▶ What is expected
Would you copy each line of the records that includes the word "isZh"?

▶ Supplied data
★ ★ ★ ★ ★ ★ ★
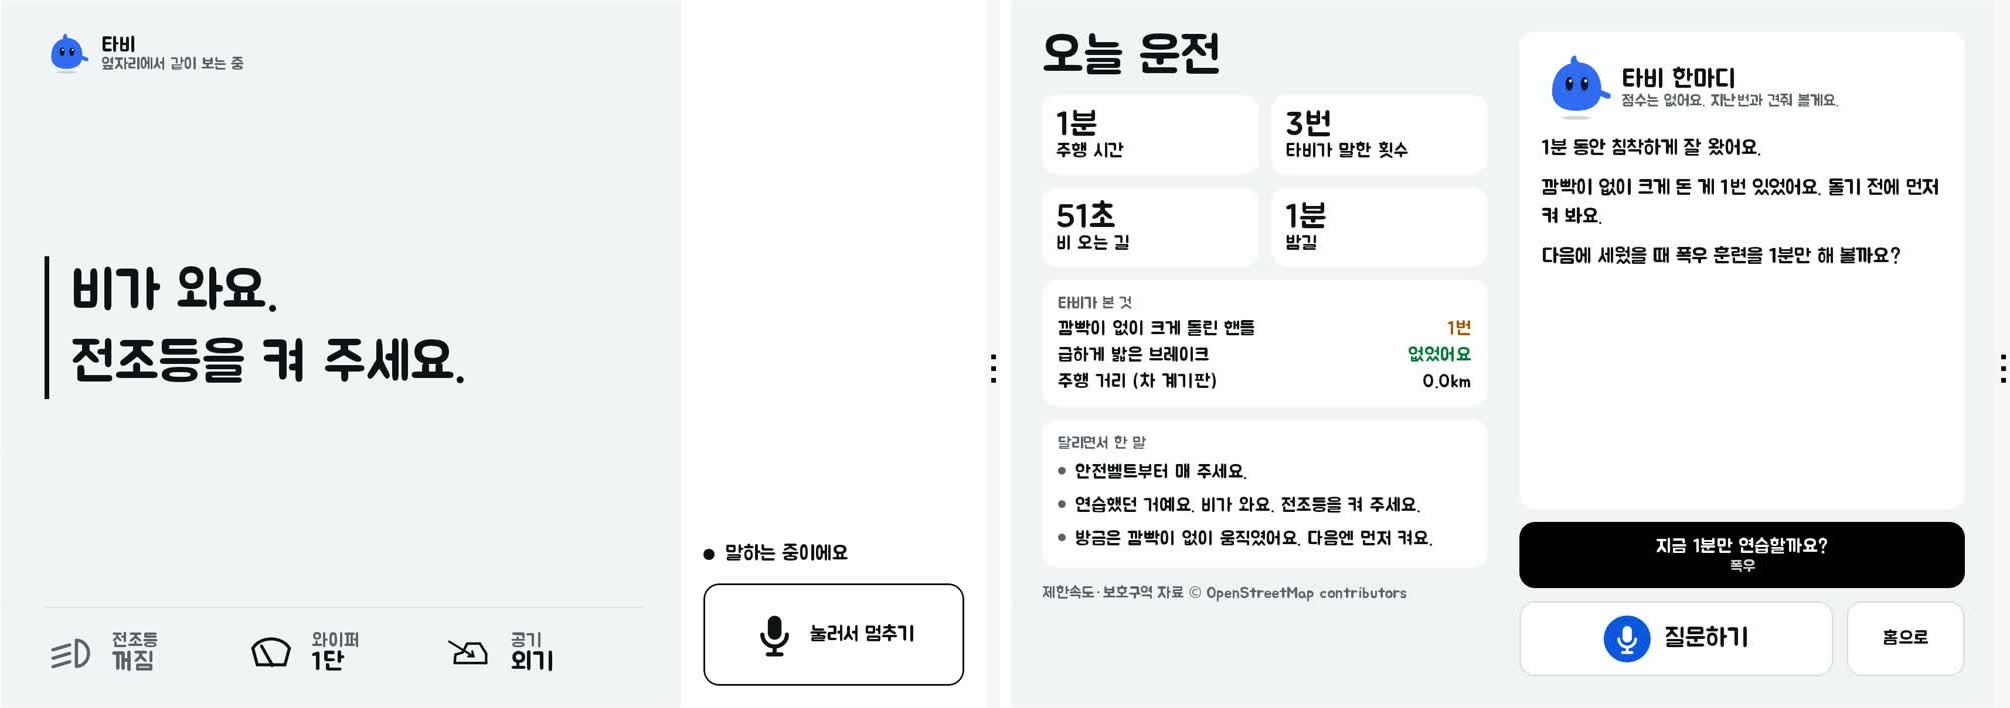
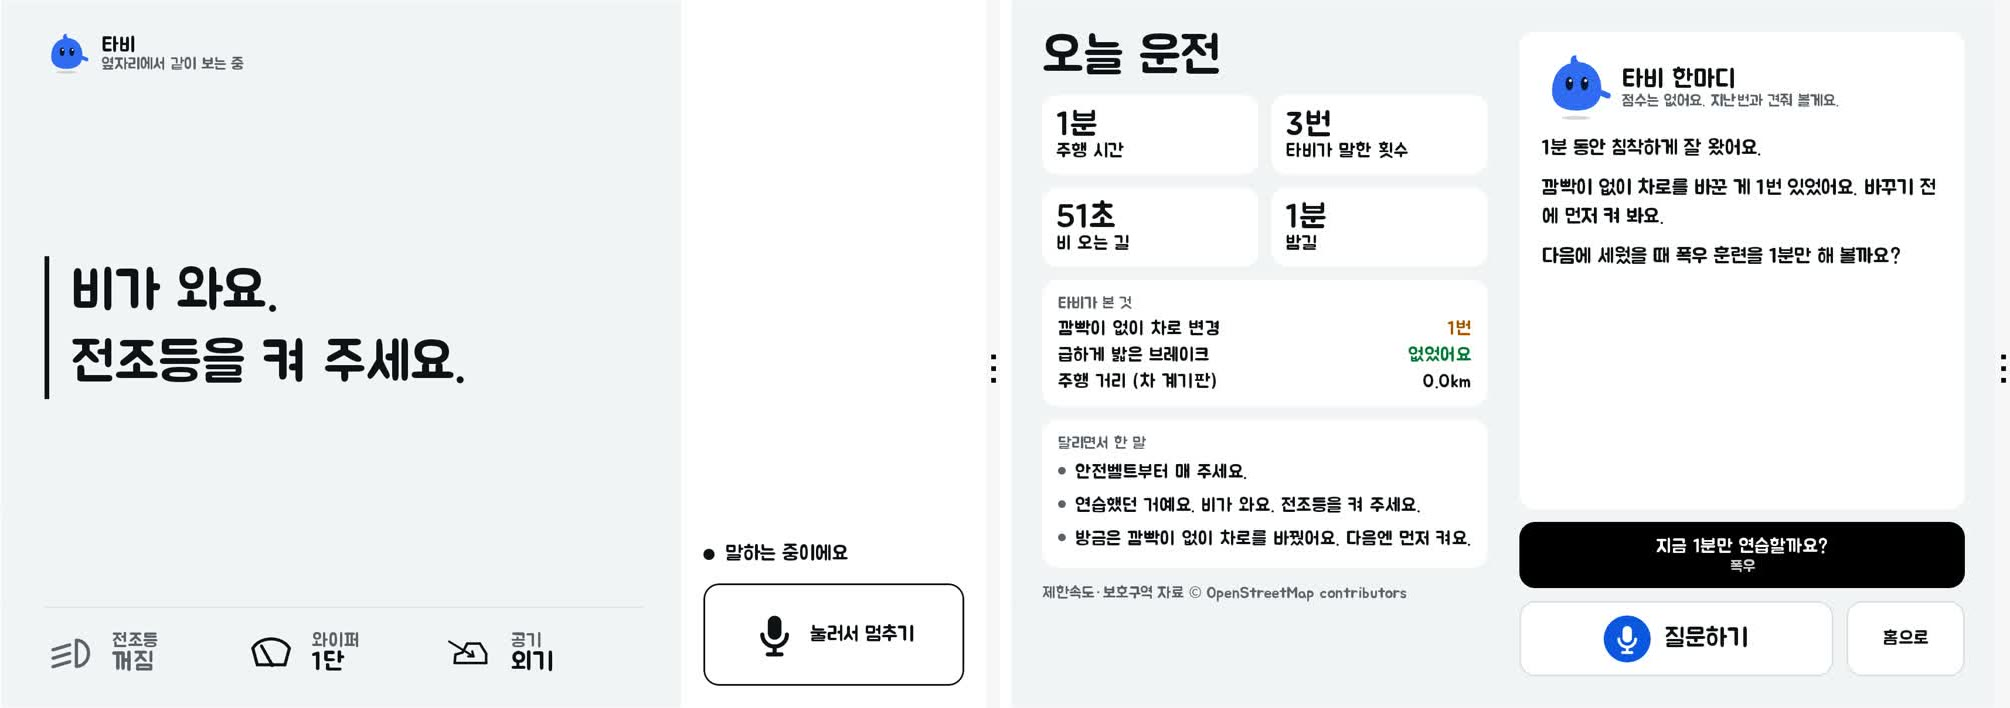
기획서: 그림을 v28 화면으로 교체

Changed region(s): [[0.7711, 0.2486, 0.9871, 0.3107], [0.5861, 0.7458, 0.7403, 0.7768], [0.5552, 0.435, 0.6169, 0.4972]]

diff --git a/docs/plan/application-draft.md b/docs/plan/application-draft.md
@@ -230,7 +230,7 @@
 | core (순수 로직) | 훈련 판정과 점수, 코치 규칙과 말수 제한, 경로와 훈련 짝짓기, 미니게임 |
 | 음성 계층 | Pleos TTS·STT, AI 에이전트(글자만 주고받음), 효과음 |
 
-- 판정, 점수, 코치 규칙은 안드로이드와 분리한 순수 로직으로 만들고 자동 테스트 270개로 검증해요.
+- 판정, 점수, 코치 규칙은 안드로이드와 분리한 순수 로직으로 만들고 자동 테스트 270여 개로 검증해요.
 - 훈련 장면은 외부 3D 모델 없이 코드로 그린 3D예요(three.js). 판정은 core가 하고, 장면은 차량 신호를 따라 그리기만 해요.
 - **리소스 기준 준수**(에뮬레이터 release 실측): 정차 훈련 중 CPU 평균 16%대·최대 19.4%, 30fps, 메모리 228~254MB. 운전 중에는 3D를 쓰지 않아 CPU 평균 0.11%예요. 공모전 기준(정차 25%, 주행 5%, 메모리 400MB) 안이에요. 실제 차량에서는 아직 재지 못했어요.
 - 화면은 Pleos Connect 시스템 스타일(주간·야간)에 맞췄어요. 코치 타비는 캐릭터로 나와서 듣는 중, 생각하는 중, 말하는 중, 기쁨, 놀람, 격려를 표정으로 보여 줘요. 운전 중 화면에서는 움직이지 않아요.
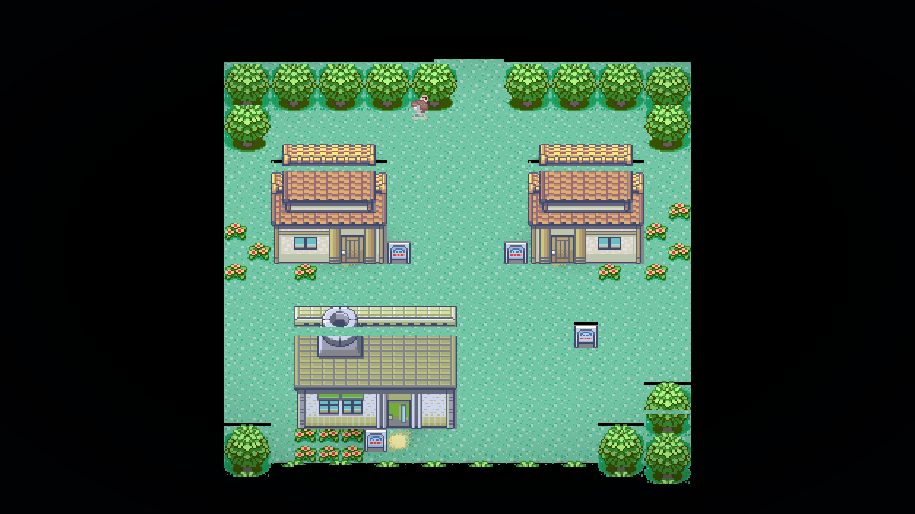
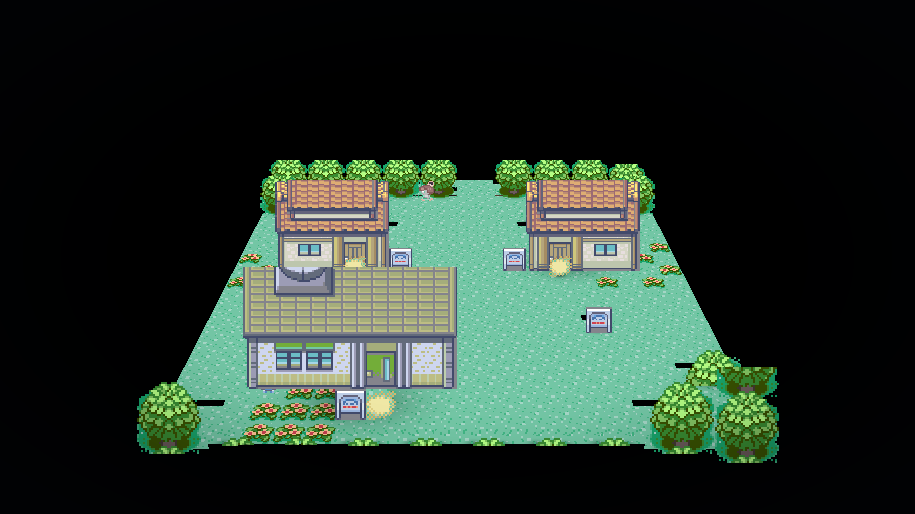
Restore tree volume with a fixed raised perspective camera

diff --git a/docs/GEN3HD-RUNTIME.md b/docs/GEN3HD-RUNTIME.md
@@ -32,7 +32,7 @@ gen3hd.world
         │  world.json + ground.png + objects/*.png + sprites/*.png
         ▼
 viewer3d (Godot 4.7, Forward+)
-  fixed high-angle orthographic camera by default
+  fixed slightly raised perspective camera by default
   heightfield terrain + side walls, black void outside the map
   upright alpha-cutout cards for trees, props and buildings
   optional low 3D camera and building meshes (--camera=play, --buildings=mesh)
@@ -137,10 +137,11 @@ scoring of its unique metatiles.
 - The Godot viewer renders a **compiled snapshot**, not the live emulator
   window yet. The next step is a stream loop: `romdev` frame → updated
   sprites/OAM → Godot.
-- The default camera is a fixed high-angle orthographic view; the map sits on
-  a black void like the handheld framebuffer. `--camera=map` gives a top-down
-  inspection view; `--camera=play` is an opt-in low-angle 3D camera. The void
-  is never tiled with a background field.
+- The default camera is a fixed, slightly raised perspective view (about 32°)
+  framing the map on a black void like the handheld framebuffer. It does not
+  roam past the border. `--camera=map` gives a top-down inspection view;
+  `--camera=play` is an opt-in low-angle, player-focused camera. The void is
+  never tiled with a background field.
 - Buildings are upright cards by default, which keeps arbitrary romhack
   structures at their original edges. `--buildings=mesh` is opt-in: it splits
   a detected eave into a wall band and a pitched/flat roof. That mesh path is

diff --git a/README.md b/README.md
@@ -10,8 +10,9 @@ An experimental **3D2D** renderer lab for GBA-era games and romhacks.
 > this README documents the legacy `gba_diorama` offline lab, kept as the
 > generic dump fallback and test oracle.
 
-The default presentation is a fixed high-angle orthographic view on a black
-void — upright cards, map-readable tiles, no free 3D camera:
+The default presentation is a fixed, slightly raised perspective view on a
+black void — upright cards, readable tiles, and enough angle for trees to keep
+their volume without becoming a free 3D scene:
 
 ![Route 101 compiled from a live Gen 3 session and rendered in Godot](docs/images/gen3hd-route101.png)
 
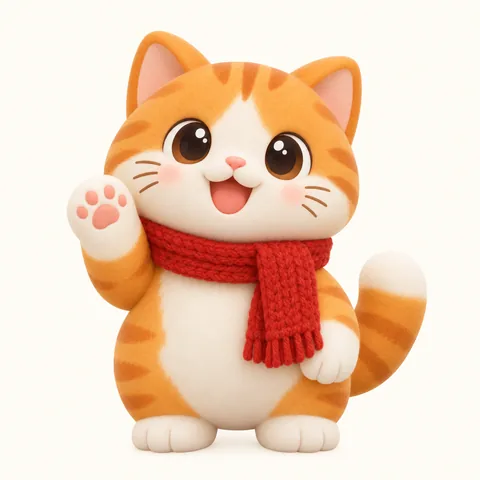
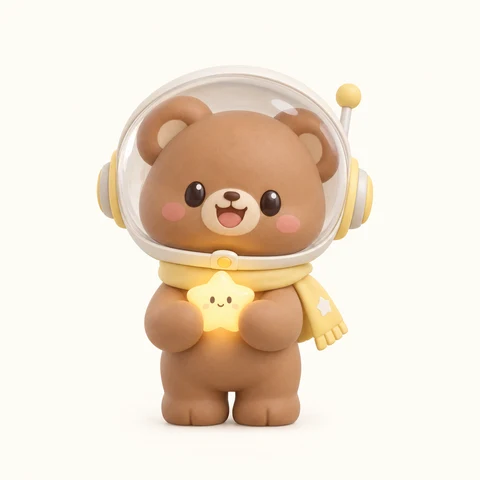
Replace uniform cat previews with distinct showcase art for all 12 styles

diff --git a/src/components/studio/StudioWorkspace.tsx b/src/components/studio/StudioWorkspace.tsx
@@ -931,13 +931,18 @@ export function StudioWorkspace({
       {/* Step 2: Curated Art Style */}
       <section className="sticker-card p-6 space-y-4">
         <div className="flex flex-wrap items-center justify-between gap-3">
-          <div className="flex items-center gap-2.5">
+          <div className="flex flex-wrap items-center gap-x-2.5 gap-y-1">
             <span className="flex h-7 w-7 items-center justify-center rounded-full border-2 border-[#1E1B2E] bg-[#FFF3C4] text-xs font-black">
               2
             </span>
             <h2 className="text-lg font-black">
               {isZh ? "选择精选锁定画风" : "Choose Curated Art Style"}
             </h2>
+            <span className="text-xs font-medium text-[#645E78]">
+              {isZh
+                ? "预览仅展示画风质感，主角以你的照片或描述为准"
+                : "Previews show art style only—your subject comes from Step 1"}
+            </span>
           </div>
 
           {/* Style Category Filter Pills */}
★ ★ ★ ★ ★ ★ ★
▶ Reply
               {isZh ? "选择精选锁定画风" : "Choose Curated Art Style"}
+              {isZh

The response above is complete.